-- Record set follows --
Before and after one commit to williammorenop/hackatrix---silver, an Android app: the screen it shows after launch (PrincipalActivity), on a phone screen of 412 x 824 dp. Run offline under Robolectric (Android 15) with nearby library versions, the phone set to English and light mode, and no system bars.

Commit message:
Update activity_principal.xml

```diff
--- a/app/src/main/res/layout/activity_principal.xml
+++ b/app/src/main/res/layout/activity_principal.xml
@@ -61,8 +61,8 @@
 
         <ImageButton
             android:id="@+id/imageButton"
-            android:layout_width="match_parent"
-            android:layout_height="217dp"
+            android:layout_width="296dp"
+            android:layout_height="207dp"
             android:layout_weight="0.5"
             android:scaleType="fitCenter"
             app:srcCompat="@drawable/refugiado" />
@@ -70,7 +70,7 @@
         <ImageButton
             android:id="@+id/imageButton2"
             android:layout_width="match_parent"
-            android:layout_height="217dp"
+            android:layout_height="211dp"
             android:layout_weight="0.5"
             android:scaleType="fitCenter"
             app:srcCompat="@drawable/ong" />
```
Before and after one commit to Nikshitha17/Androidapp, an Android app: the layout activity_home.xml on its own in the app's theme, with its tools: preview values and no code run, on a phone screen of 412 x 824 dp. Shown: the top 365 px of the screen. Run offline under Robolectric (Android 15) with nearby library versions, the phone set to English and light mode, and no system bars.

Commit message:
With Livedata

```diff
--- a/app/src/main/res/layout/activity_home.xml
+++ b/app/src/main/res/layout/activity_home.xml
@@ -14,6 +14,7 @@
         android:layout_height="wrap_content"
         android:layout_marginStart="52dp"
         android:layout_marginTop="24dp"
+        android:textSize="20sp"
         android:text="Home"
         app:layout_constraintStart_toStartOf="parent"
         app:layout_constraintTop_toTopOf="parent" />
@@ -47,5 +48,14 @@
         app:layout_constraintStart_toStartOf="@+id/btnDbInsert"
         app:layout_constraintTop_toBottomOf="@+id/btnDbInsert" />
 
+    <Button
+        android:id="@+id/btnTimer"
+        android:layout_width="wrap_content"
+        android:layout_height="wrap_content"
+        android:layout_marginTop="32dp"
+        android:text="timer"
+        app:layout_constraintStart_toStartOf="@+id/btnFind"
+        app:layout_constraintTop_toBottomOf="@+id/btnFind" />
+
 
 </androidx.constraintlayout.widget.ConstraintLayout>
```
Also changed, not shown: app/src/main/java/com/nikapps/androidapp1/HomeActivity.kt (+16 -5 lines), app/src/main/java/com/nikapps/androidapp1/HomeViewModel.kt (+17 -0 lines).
-- Record set concluded --
| Prompt |
All lines in the records with the string "main" should be copied out.

| Reply to the task |
--- a/app/src/main/res/layout/activity_principal.xml
+++ b/app/src/main/res/layout/activity_principal.xml
--- a/app/src/main/res/layout/activity_home.xml
+++ b/app/src/main/res/layout/activity_home.xml
Also changed, not shown: app/src/main/java/com/nikapps/androidapp1/HomeActivity.kt (+16 -5 lines), app/src/main/java/com/nikapps/androidapp1/HomeViewModel.kt (+17 -0 lines).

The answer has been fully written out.